Millions of dollars in college scholarships are earned every year by Long Beach high school girls, and the girls win more championships at the CIF Southern Section and CIF State level than the boys do.
The fight isn’t over, of course. Long Beach is lucky to still be filled with trailblazers, not just in the ranks of athletes, but more recently in the ranks of coaches as well. Longtime Millikan girls’ basketball coach Lorene Morgan has won 604 games with the Rams and coached a WNBA champion in Courtney Clements; only five women in California history have coached more girls’ basketball wins than Morgan.
Poly athletic director and track and field coach Crystal Irving has been a statewide trailblazer as one of California’s first-ever Black women to win a state title. Irving comes from a historic Long Beach family that was among the city’s first Black business owners, and befitting her inspirational athletic and coaching career, she was recently named the CIF State Coach of the Year for her service. It was a fitting full-circle moment seeing a Long Beach figure honored by the CIF a century after it served to stamp down girls’ sports in the city, and a half-century after Title IX’s passage began to undo that damage.
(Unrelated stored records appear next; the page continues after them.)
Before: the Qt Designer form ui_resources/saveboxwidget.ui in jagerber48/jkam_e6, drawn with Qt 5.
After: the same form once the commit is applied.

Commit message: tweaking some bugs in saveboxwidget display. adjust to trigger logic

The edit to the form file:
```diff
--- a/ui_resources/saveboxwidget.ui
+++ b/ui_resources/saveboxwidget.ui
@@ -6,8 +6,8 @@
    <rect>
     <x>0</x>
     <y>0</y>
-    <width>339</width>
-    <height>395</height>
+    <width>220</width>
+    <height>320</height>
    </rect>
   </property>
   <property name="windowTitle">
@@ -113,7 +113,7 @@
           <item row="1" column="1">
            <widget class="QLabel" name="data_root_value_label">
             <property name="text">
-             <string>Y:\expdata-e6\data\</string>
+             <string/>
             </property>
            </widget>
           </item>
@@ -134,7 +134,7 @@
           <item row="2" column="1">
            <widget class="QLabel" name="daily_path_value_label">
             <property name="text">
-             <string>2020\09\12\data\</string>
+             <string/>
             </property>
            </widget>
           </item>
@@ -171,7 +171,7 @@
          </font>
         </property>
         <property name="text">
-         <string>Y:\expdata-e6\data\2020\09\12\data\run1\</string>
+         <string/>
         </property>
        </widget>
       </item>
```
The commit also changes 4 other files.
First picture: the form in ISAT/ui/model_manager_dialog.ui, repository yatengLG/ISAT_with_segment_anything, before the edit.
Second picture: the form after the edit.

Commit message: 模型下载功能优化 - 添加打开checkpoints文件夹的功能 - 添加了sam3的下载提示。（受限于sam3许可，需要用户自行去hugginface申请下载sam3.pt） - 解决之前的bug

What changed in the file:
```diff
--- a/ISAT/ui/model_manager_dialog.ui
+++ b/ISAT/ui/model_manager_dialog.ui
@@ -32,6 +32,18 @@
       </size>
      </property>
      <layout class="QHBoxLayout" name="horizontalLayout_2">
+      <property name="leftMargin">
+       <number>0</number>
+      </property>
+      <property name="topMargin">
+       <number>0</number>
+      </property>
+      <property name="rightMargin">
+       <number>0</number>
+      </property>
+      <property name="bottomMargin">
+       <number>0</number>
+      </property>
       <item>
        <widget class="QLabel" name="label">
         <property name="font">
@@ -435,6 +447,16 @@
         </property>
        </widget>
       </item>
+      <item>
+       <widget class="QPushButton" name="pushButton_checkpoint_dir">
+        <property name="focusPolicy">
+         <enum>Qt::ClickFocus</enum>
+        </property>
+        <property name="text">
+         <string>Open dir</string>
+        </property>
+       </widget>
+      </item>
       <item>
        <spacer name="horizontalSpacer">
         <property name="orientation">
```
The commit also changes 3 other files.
Irving is a Poly institution, but she said that she was inspired by those who came before her, like Billie Jean.
“I remember looking at that ‘Enter to Learn, Go Forth to Serve’ sign and thinking about her, wanting to be like her and to make an impact like her,” she said.
As long as girls and women are given an opportunity to compete, their impact will always be felt—in Long Beach, across the country, and around the world.